The Big 3 for Email Marketers Gmail, China and SpamResponsys, the email marketing firm recently purchased by Oracle Corp., recently released a report called “The New School Marketer’s Guide to Email Deliverability,” and one of the more interesting tidbits highlighted by Internet Retailer is the fact that, when it comes to unwanted email marketing messages in both North America and Europe, 80% of those messages are produced by “hard-core” spammers.

The report says that, when it comes to spam, eight out of every 10 messages can be traced to a hard-core group of approximately 100 spam operations through aliases, addresses, locations of servers and redirects.

Spam wasn’t the only focus of the report, which also offered retailers tips about reaching consumers in China as well as the changes made to Gmail by parent company Google Inc. last year.

First Google. About a year ago they revamped the inbox organization of Gmail, their email platform, in order to automatically filter emails. Marketing emails, unless the consumer indicates they want to see a specific brand’s messages, now go to the default “promotions” tab.

This didn’t exactly sit well with many E retailers, including Groupon, Inc. who said that they suffered financial losses because more shoppers were leaving their emails unopened due to the change.

Interestingly however, the report also said that the change “gives marketers an audience with a propensity to buy”. The reason? Because consumers can go to the Promotions tab looking for the offers that they want. The Responsys report even suggested to marketers that they “pay extra attention to subject lines” because, since all marketing messages will be in one place, a better subject line will help them to stand out.

Now China. The report noted that “emailing to consumers in China is becoming increasingly important for many marketers.” When you consider that China recently surpassed the U.S. in terms of e-commerce, that newfound importance is not surprising.

In 2013 online retail sales in China totaled almost $300 billion, or 13% more than e-retail sales in the United States.
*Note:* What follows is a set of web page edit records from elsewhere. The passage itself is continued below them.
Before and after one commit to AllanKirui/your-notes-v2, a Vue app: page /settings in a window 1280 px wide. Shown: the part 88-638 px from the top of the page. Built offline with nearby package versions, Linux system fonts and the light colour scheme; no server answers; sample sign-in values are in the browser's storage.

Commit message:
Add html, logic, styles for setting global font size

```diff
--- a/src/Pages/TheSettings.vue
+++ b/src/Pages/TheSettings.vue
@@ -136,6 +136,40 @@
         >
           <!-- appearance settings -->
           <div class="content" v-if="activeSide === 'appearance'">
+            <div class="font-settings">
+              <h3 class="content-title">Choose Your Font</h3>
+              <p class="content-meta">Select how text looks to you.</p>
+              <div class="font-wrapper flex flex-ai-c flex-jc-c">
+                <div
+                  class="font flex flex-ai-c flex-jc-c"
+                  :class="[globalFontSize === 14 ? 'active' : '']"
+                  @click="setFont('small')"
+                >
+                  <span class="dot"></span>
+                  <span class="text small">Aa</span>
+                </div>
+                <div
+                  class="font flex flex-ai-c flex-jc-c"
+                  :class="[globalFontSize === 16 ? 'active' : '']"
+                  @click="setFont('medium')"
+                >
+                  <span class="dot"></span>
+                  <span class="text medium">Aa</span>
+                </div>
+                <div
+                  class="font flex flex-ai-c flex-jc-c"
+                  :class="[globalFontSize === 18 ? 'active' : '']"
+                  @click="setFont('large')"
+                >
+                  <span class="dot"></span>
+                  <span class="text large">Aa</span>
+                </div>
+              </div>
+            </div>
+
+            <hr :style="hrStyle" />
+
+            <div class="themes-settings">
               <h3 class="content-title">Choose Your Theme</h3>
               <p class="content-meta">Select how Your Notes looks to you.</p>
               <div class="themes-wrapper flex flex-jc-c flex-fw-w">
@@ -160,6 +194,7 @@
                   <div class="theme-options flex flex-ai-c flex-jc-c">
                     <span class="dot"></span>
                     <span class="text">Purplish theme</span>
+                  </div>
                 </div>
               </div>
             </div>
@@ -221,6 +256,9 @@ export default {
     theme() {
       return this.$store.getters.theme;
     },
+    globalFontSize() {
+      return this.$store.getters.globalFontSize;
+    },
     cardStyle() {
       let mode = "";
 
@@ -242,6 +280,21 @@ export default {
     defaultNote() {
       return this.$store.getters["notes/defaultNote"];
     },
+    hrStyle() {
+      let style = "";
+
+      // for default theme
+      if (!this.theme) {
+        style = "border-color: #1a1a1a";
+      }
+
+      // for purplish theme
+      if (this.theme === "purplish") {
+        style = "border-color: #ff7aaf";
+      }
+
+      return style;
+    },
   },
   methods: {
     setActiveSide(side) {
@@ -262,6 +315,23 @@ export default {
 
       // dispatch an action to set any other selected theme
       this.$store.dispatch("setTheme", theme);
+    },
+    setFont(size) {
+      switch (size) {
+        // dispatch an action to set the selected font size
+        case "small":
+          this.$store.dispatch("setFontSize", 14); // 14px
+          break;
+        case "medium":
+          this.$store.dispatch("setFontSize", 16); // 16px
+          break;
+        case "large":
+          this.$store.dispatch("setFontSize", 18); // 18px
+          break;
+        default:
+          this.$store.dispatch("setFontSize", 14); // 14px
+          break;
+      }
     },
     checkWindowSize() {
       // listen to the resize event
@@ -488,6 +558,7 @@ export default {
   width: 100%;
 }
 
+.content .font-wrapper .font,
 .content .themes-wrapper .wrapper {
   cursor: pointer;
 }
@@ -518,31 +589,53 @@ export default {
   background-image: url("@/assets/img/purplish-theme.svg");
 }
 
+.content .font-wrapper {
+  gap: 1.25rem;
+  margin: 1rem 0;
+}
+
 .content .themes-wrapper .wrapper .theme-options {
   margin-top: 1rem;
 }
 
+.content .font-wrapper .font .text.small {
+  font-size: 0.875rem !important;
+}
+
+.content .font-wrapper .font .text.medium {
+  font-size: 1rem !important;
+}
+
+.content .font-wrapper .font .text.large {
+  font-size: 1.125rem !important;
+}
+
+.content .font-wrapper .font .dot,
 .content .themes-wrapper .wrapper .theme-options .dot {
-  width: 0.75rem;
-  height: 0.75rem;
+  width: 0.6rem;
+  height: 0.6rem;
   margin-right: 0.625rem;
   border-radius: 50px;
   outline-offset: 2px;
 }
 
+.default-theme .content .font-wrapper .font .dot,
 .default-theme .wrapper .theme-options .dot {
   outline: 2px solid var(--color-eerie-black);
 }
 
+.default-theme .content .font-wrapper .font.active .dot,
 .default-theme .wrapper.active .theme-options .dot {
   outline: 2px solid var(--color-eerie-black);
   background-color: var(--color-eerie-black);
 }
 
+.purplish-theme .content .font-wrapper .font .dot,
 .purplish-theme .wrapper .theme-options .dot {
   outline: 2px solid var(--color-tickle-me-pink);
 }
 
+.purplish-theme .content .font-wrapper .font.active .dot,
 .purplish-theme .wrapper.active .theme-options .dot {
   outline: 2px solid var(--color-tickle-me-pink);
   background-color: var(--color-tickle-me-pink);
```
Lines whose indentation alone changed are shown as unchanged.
Even more interesting is the fact that the average consumer in China uses email less for online retailing than they do for work.

Just like with Google, the Responsys report also made a point about subject lines and messages. “Generic messages do tend to perform well” it said, adding that “be sure to send individually relevant information wherever possible.”

One last note of interest in the report was that marketers should be prepared for lower click through and open rates when marketing to China. Although it’s approximately 25% globally, an open rate of 12% to 15% in China is to be expected says the report, noting that these numbers don’t necessarily point to a failed campaign.